### Your task
Quote the data below in full, minus the images.

### Extracted information
◇ ◇ ◇ ◇
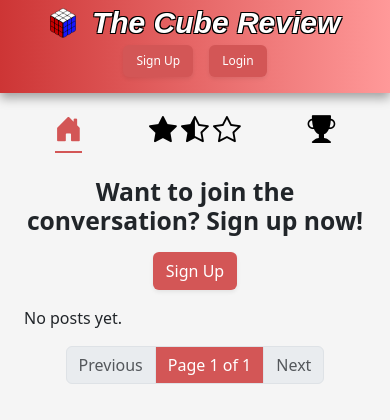
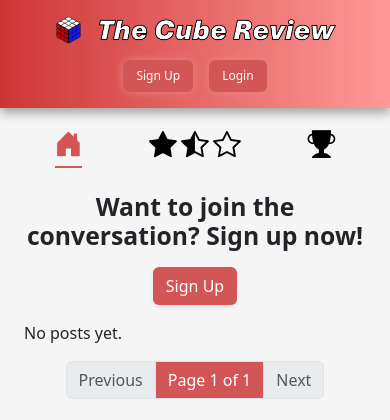
Before and after one commit to arun-dhanjal/the_cube_review, a Django app: page / in a window 390 px wide. Shown: the top 420 px of the page. Run offline with Django 4.2, Linux system fonts and the light colour scheme; data that the repository does not hold is empty.

Commit message:
Add light shadow to header buttons for visibility and replace logo and title with better versions

```diff
--- a/static/css/style.css
+++ b/static/css/style.css
@@ -9,13 +9,17 @@ body {
     box-shadow: 0 5px 10px rgba(0, 0, 0, 0.35);
 }
 
+.light-shadow {
+  box-shadow: 0 0 10px #e88686;
+}
+
 .navbar-brand {
     padding-top: 0;
     padding-bottom: 0;
     margin: 0;
 }
 
-.cube-logo {
+.site-title {
     height: 40px;
     width: auto;
 }
@@ -132,14 +136,10 @@ td {
   width: 100%;
 }
 
-/* Media query to ensure header shrinks on small screens to avoid overspill */
-@media (max-width: 576px) {
-  .cube-logo {
-    height: 30px;
-  }
-
-  .navbar-brand i {
-    font-size: 30px;
+/* Media query to ensure header shrinks on very small screens to avoid overspill */
+@media (max-width: 450px) {
+  .site-title {
+    height: 28px;
   }
 
   .smaller-font {
--- a/templates/base.html
+++ b/templates/base.html
@@ -20,19 +20,19 @@
         <div class="container-fluid flex-column flex-lg-row justify-content-between align-items-center">
 
             <!-- Site name -->
-            <a class="navbar-brand mb-0 d-flex align-items-center" href="{% url 'feed' %}">
-                <img src="{% static 'images/logo.png' %}" alt="Rubiks cube" class="cube-logo me-3">
-                <i>The Cube Review</i>
+            <a class="navbar-brand my-3 d-flex align-items-center" href="{% url 'feed' %}">
+                <img src="{% static 'images/logo.png' %}" alt="Rubiks cube logo" class="site-title me-3">
+                <img src="{% static 'images/site-title.png' %}" alt="Site title: The Cube Review" class="site-title">
             </a>
 
             <!-- Authentication -->
             <div class="d-flex flex-row align-items-center">
                 {% if user.is_authenticated %}
                     <span class="mb-3 mb-lg-0 me-lg-3 me-3 smaller-font"><strong>Logged in as {{ user }}</strong></span>
-                    <a class="btn shadow-sm mb-3 mb-lg-0 smaller-font" href="{% url 'account_logout' %}">Logout</a>
+                    <a class="btn light-shadow mb-3 mb-lg-0 smaller-font" href="{% url 'account_logout' %}">Logout</a>
                 {% else %}
-                    <a class="btn shadow-sm mb-3 mb-lg-0 me-3 smaller-font" href="{% url 'account_signup' %}">Sign Up</a>
-                    <a class="btn shadow-sm mb-3 mb-lg-0 smaller-font" href="{% url 'account_login' %}">Login</a>
+                    <a class="btn light-shadow mb-3 mb-lg-0 me-3 smaller-font" href="{% url 'account_signup' %}">Sign Up</a>
+                    <a class="btn light-shadow mb-3 mb-lg-0 smaller-font" href="{% url 'account_login' %}">Login</a>
                 {% endif %}
             </div>
 
```
Also changed, not shown: static/images/logo.png, static/images/site-title.png (added).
◇ ◇ ◇ ◇
### Answer space
Before and after one commit to arun-dhanjal/the_cube_review, a Django app: page / in a window 390 px wide. Shown: the top 420 px of the page. Run offline with Django 4.2, Linux system fonts and the light colour scheme; data that the repository does not hold is empty.

Commit message:
Add light shadow to header buttons for visibility and replace logo and title with better versions

```diff
--- a/static/css/style.css
+++ b/static/css/style.css
@@ -9,13 +9,17 @@ body {
     box-shadow: 0 5px 10px rgba(0, 0, 0, 0.35);
 }
 
+.light-shadow {
+  box-shadow: 0 0 10px #e88686;
+}
+
 .navbar-brand {
     padding-top: 0;
     padding-bottom: 0;
     margin: 0;
 }
 
-.cube-logo {
+.site-title {
     height: 40px;
     width: auto;
 }
@@ -132,14 +136,10 @@ td {
   width: 100%;
 }
 
-/* Media query to ensure header shrinks on small screens to avoid overspill */
-@media (max-width: 576px) {
-  .cube-logo {
-    height: 30px;
-  }
-
-  .navbar-brand i {
-    font-size: 30px;
+/* Media query to ensure header shrinks on very small screens to avoid overspill */
+@media (max-width: 450px) {
+  .site-title {
+    height: 28px;
   }
 
   .smaller-font {
--- a/templates/base.html
+++ b/templates/base.html
@@ -20,19 +20,19 @@
         <div class="container-fluid flex-column flex-lg-row justify-content-between align-items-center">
 
             <!-- Site name -->
-            <a class="navbar-brand mb-0 d-flex align-items-center" href="{% url 'feed' %}">
-                <img src="{% static 'images/logo.png' %}" alt="Rubiks cube" class="cube-logo me-3">
-                <i>The Cube Review</i>
+            <a class="navbar-brand my-3 d-flex align-items-center" href="{% url 'feed' %}">
+                <img src="{% static 'images/logo.png' %}" alt="Rubiks cube logo" class="site-title me-3">
+                <img src="{% static 'images/site-title.png' %}" alt="Site title: The Cube Review" class="site-title">
             </a>
 
             <!-- Authentication -->
             <div class="d-flex flex-row align-items-center">
                 {% if user.is_authenticated %}
                     <span class="mb-3 mb-lg-0 me-lg-3 me-3 smaller-font"><strong>Logged in as {{ user }}</strong></span>
-                    <a class="btn shadow-sm mb-3 mb-lg-0 smaller-font" href="{% url 'account_logout' %}">Logout</a>
+                    <a class="btn light-shadow mb-3 mb-lg-0 smaller-font" href="{% url 'account_logout' %}">Logout</a>
                 {% else %}
-                    <a class="btn shadow-sm mb-3 mb-lg-0 me-3 smaller-font" href="{% url 'account_signup' %}">Sign Up</a>
-                    <a class="btn shadow-sm mb-3 mb-lg-0 smaller-font" href="{% url 'account_login' %}">Login</a>
+                    <a class="btn light-shadow mb-3 mb-lg-0 me-3 smaller-font" href="{% url 'account_signup' %}">Sign Up</a>
+                    <a class="btn light-shadow mb-3 mb-lg-0 smaller-font" href="{% url 'account_login' %}">Login</a>
                 {% endif %}
             </div>
 
```
Also changed, not shown: static/images/logo.png, static/images/site-title.png (added).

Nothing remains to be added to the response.